Really. There never is a dull moment. When I think there may be one, the ensuing tornado of boyness makes me think no wonder they were so quiet.
Today we have 6 and 8 year well checks. This time last year, we were just beginning our journey to an ASD dx . Now, we’re there, in the thick of it. We are dealing with issues for the eldest that both make me chuckle and cringe. He’s expressing disappointment and anger in ways that make his life harder. That’s the crux of it. It’s harder for him. I hate that.
Meanwhile, the wee one is enjoying school so very much. I’m proud and shocked. This is the kid who said he knew enough after preschool and that he didn’t need kindergarten. It’s fun to watch him love school. Isn’t that what kinder is all about. Instilling a love of school. Everyday, he’s so proud of his behavior, his newly acquired sight words…he is so enthusiastic.
I had a minor (not really. At the time, it felt major) heart break yesterday walking in to our parent teacher conference. I don’t know if I’ve blogged about how at the end of last year there was a child who would taunt the eldest. Everyday. When I was there looking on. This child. This child calls my boys name. When my boy doesn’t answer, he continues calling. Then calls him a crybaby. He did it yesterday as we were walking down the hallway. I’ve never wanted to pick a child up by his shirt collar so badly. It hurts. It hurts me. It hurt Cheech. This child. He is so lucky that the “wee” one didn’t beat him up. Chet looked at him…in the eye…and said very calmly (that eery kind of calm he could have only inherited through genetics from his father) “Don’t you. EVER. talk like that about my brother.”
Did it hurt me? Yes. Did it hurt the wee one? Yes. Did it hurt big brother? Nope. Did he notice? Nope. I should learn from that. Words only hurt when you let them. He didn’t even hear because this kid isn’t on his radar. This child. Well, he’s in my sights, none the less. He doesn’t know yet the unsleeping ways of a mama bear.

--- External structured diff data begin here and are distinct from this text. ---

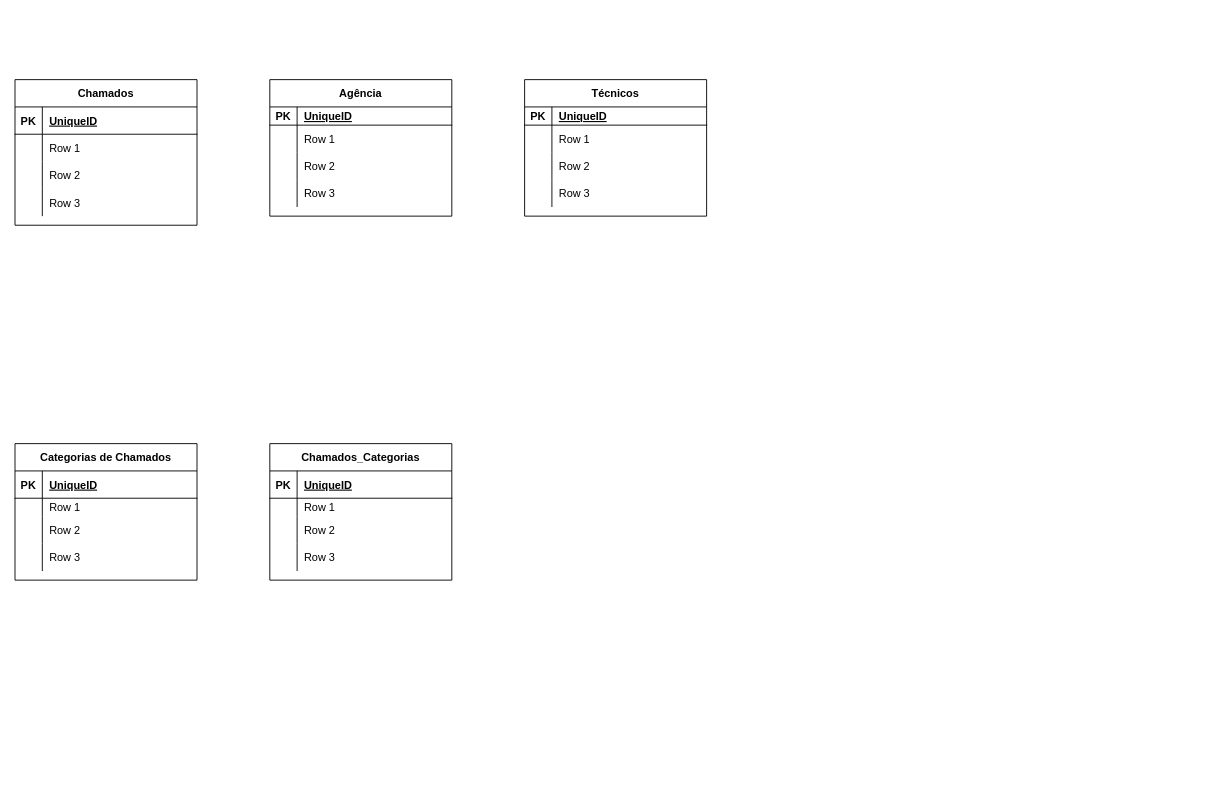
flaviosantospqri/CallUp_API keeps this draw.io diagram as Capstone-Q3.drawio. Above is the earlier version. Source tidied: cells renumbered, new cells numbered last; positions are measured from the earlier drawing's top-left corner, leaving out a move shared by most shapes. Both pictures are drawn from the tidied source at 91%, with x=0, y=0 at pixel (15, 79).
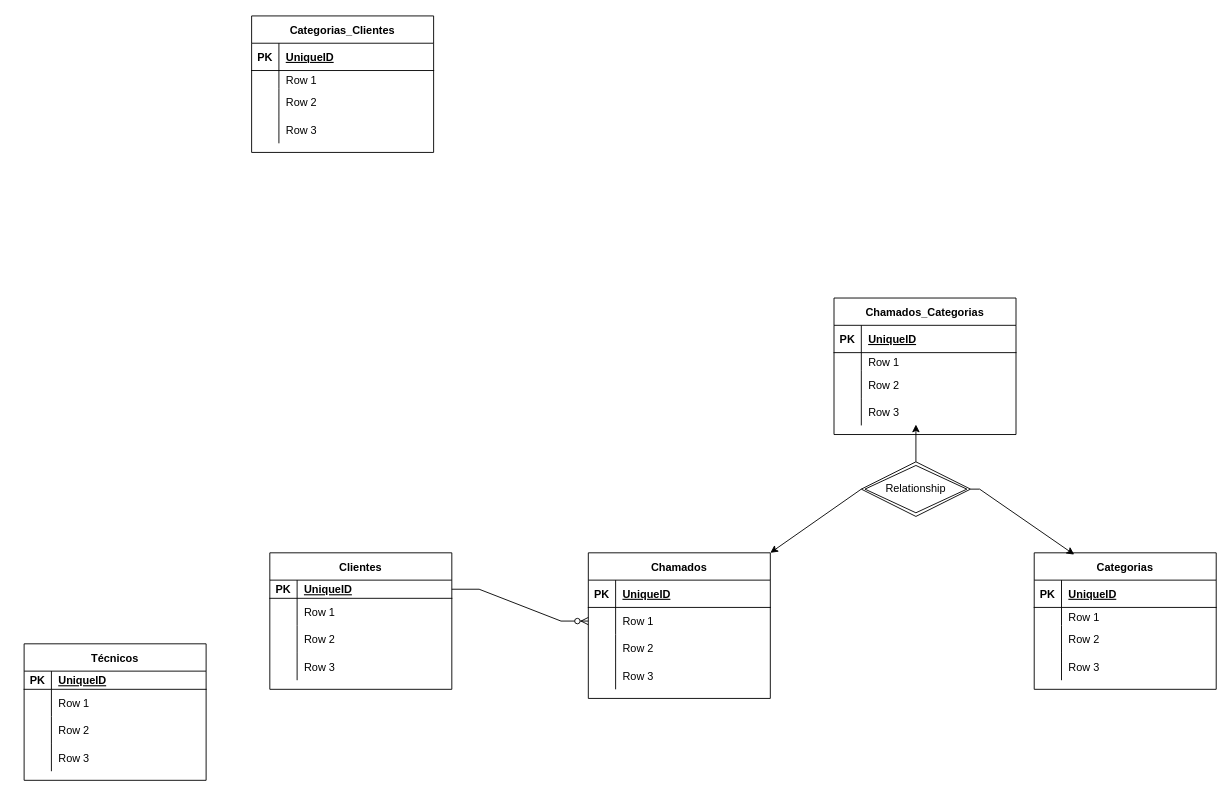
The same page after the edit.

Unchanged cells that the change refers to:
```xml
<mxCell id="6" style="shape=tableRow;horizontal=0;startSize=0;swimlaneHead=0;swimlaneBody=0;fillColor=none;points=[[0,0.5],[1,0.5]];portConstraint=eastwest;top=0;left=0;right=0;bottom=0;" parent="2" vertex="1">
  <mxGeometry y="60" width="200" height="30" as="geometry" />
</mxCell>
<mxCell id="16" style="shape=tableRow;horizontal=0;startSize=0;swimlaneHead=0;swimlaneBody=0;fillColor=none;points=[[0,0.5],[1,0.5]];portConstraint=eastwest;top=0;left=0;right=0;bottom=1;" parent="15" vertex="1">
  <mxGeometry y="30" width="200" height="20" as="geometry" />
</mxCell>
<mxCell id="64" style="shape=tableRow;horizontal=0;startSize=0;swimlaneHead=0;swimlaneBody=0;fillColor=none;points=[[0,0.5],[1,0.5]];portConstraint=eastwest;top=0;left=0;right=0;bottom=0;" parent="54" vertex="1">
  <mxGeometry y="110" width="200" height="30" as="geometry" />
</mxCell>
```

Diff of the diagram source:
```diff
@@
     <mxCell id="2" value="Chamados" style="shape=table;startSize=30;childLayout=tableLayout;rowLines=0;fontStyle=1;align=center;" parent="1" vertex="1">
-      <mxGeometry width="200" height="160" as="geometry" />
+      <mxGeometry x="630" y="520" width="200" height="160" as="geometry" />
     </mxCell>
@@
-    <mxCell id="15" value="Agência" style="shape=table;startSize=30;childLayout=tableLayout;rowLines=0;fontStyle=1;align=center;" parent="1" vertex="1">
-      <mxGeometry x="280" width="200" height="150" as="geometry" />
+    <mxCell id="15" value="Clientes" style="shape=table;startSize=30;childLayout=tableLayout;rowLines=0;fontStyle=1;align=center;" parent="1" vertex="1">
+      <mxGeometry x="280" y="520" width="200" height="150" as="geometry" />
     </mxCell>
@@
-    <mxCell id="28" value="Categorias de Chamados" style="shape=table;startSize=30;childLayout=tableLayout;rowLines=0;fontStyle=1;align=center;" parent="1" vertex="1">
-      <mxGeometry y="400" width="200" height="150" as="geometry" />
+    <mxCell id="28" value="Categorias" style="shape=table;startSize=30;childLayout=tableLayout;rowLines=0;fontStyle=1;align=center;" parent="1" vertex="1">
+      <mxGeometry x="1120" y="520" width="200" height="150" as="geometry" />
     </mxCell>
@@
     <mxCell id="41" value="Técnicos" style="shape=table;startSize=30;childLayout=tableLayout;rowLines=0;fontStyle=1;align=center;" parent="1" vertex="1">
-      <mxGeometry x="560" width="200" height="150" as="geometry" />
+      <mxGeometry x="10" y="620" width="200" height="150" as="geometry" />
     </mxCell>
@@
     <mxCell id="54" value="Chamados_Categorias" style="shape=table;startSize=30;childLayout=tableLayout;rowLines=0;fontStyle=1;align=center;" parent="1" vertex="1">
-      <mxGeometry x="280" y="400" width="200" height="150" as="geometry" />
+      <mxGeometry x="900" y="240" width="200" height="150" as="geometry" />
     </mxCell>
@@
+    <mxCell id="67" value="Categorias_Clientes" style="shape=table;startSize=30;childLayout=tableLayout;rowLines=0;fontStyle=1;align=center;" parent="1" vertex="1">
+      <mxGeometry x="260" y="-70" width="200" height="150" as="geometry" />
+    </mxCell>
+    <mxCell id="68" style="shape=tableRow;horizontal=0;startSize=0;swimlaneHead=0;swimlaneBody=0;fillColor=none;top=0;left=0;right=0;bottom=1;" parent="67" vertex="1">
+      <mxGeometry y="30" width="200" height="30" as="geometry" />
+    </mxCell>
+    <mxCell id="69" value="PK" style="shape=partialRectangle;fillColor=none;top=0;left=0;bottom=0;right=0;fontStyle=1;overflow=hidden;" parent="68" vertex="1">
+      <mxGeometry width="30" height="30" as="geometry" />
+    </mxCell>
+    <mxCell id="70" value="UniqueID" style="shape=partialRectangle;fillColor=none;top=0;left=0;bottom=0;right=0;align=left;spacingLeft=6;fontStyle=5;overflow=hidden;" parent="68" vertex="1">
+      <mxGeometry x="30" width="170" height="30" as="geometry" />
+    </mxCell>
+    <mxCell id="71" style="shape=tableRow;horizontal=0;startSize=0;swimlaneHead=0;swimlaneBody=0;fillColor=none;top=0;left=0;right=0;bottom=0;" parent="67" vertex="1">
+      <mxGeometry y="60" width="200" height="20" as="geometry" />
+    </mxCell>
+    <mxCell id="72" style="shape=partialRectangle;fillColor=none;top=0;left=0;bottom=0;right=0;overflow=hidden;" parent="71" vertex="1">
+      <mxGeometry width="30" height="20" as="geometry" />
+    </mxCell>
+    <mxCell id="73" value="Row 1" style="shape=partialRectangle;fillColor=none;top=0;left=0;bottom=0;right=0;align=left;spacingLeft=6;overflow=hidden;" parent="71" vertex="1">
+      <mxGeometry x="30" width="170" height="20" as="geometry" />
+    </mxCell>
+    <mxCell id="74" style="shape=tableRow;horizontal=0;startSize=0;swimlaneHead=0;swimlaneBody=0;fillColor=none;top=0;left=0;right=0;bottom=0;" parent="67" vertex="1">
+      <mxGeometry y="80" width="200" height="30" as="geometry" />
+    </mxCell>
+    <mxCell id="75" style="shape=partialRectangle;fillColor=none;top=0;left=0;bottom=0;right=0;overflow=hidden;" parent="74" vertex="1">
+      <mxGeometry width="30" height="30" as="geometry" />
+    </mxCell>
+    <mxCell id="76" value="Row 2" style="shape=partialRectangle;fillColor=none;top=0;left=0;bottom=0;right=0;align=left;spacingLeft=6;overflow=hidden;" parent="74" vertex="1">
+      <mxGeometry x="30" width="170" height="30" as="geometry" />
+    </mxCell>
+    <mxCell id="77" style="shape=tableRow;horizontal=0;startSize=0;swimlaneHead=0;swimlaneBody=0;fillColor=none;top=0;left=0;right=0;bottom=0;" parent="67" vertex="1">
+      <mxGeometry y="110" width="200" height="30" as="geometry" />
+    </mxCell>
+    <mxCell id="78" style="shape=partialRectangle;fillColor=none;top=0;left=0;bottom=0;right=0;overflow=hidden;" parent="77" vertex="1">
+      <mxGeometry width="30" height="30" as="geometry" />
+    </mxCell>
+    <mxCell id="79" value="Row 3" style="shape=partialRectangle;fillColor=none;top=0;left=0;bottom=0;right=0;align=left;spacingLeft=6;overflow=hidden;" parent="77" vertex="1">
+      <mxGeometry x="30" width="170" height="30" as="geometry" />
+    </mxCell>
+    <mxCell id="80" style="edgeStyle=entityRelationEdgeStyle;fontSize=12;html=1;endArrow=ERzeroToMany;endFill=1;rounded=0;exitX=1;exitY=0.5;exitDx=0;exitDy=0;entryX=0;entryY=0.5;entryDx=0;entryDy=0;" parent="1" edge="1" source="16" target="6">
+      <mxGeometry relative="1" as="geometry" />
+    </mxCell>
+    <mxCell id="81" style="edgeStyle=none;rounded=0;jettySize=auto;html=1;entryX=0.22;entryY=0.013;entryDx=0;entryDy=0;entryPerimeter=0;" parent="1" edge="1" source="84" target="28">
+      <mxGeometry relative="1" as="geometry">
+        <Array as="points">
+          <mxPoint x="1060" y="450" />
+        </Array>
+      </mxGeometry>
+    </mxCell>
+    <mxCell id="82" style="edgeStyle=none;rounded=0;jettySize=auto;html=1;exitX=0;exitY=0.5;exitDx=0;exitDy=0;entryX=1;entryY=0;entryDx=0;entryDy=0;" parent="1" edge="1" source="84" target="2">
+      <mxGeometry relative="1" as="geometry" />
+    </mxCell>
+    <mxCell id="83" style="edgeStyle=none;rounded=0;jettySize=auto;html=1;exitX=0.5;exitY=0;exitDx=0;exitDy=0;entryX=0.45;entryY=0.967;entryDx=0;entryDy=0;entryPerimeter=0;" parent="1" edge="1" source="84" target="64">
+      <mxGeometry relative="1" as="geometry" />
+    </mxCell>
+    <mxCell id="84" value="Relationship" style="shape=rhombus;double=1;perimeter=rhombusPerimeter;whiteSpace=wrap;html=1;align=center;" parent="1" vertex="1">
+      <mxGeometry x="930" y="420" width="120" height="60" as="geometry" />
+    </mxCell>
```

We are ever moving forward, not having a dull moment. I know, when I’m old, sitting on my porch in my rocking chair, missing the tornado of boyness, I will look back and long for the days of never dull moments.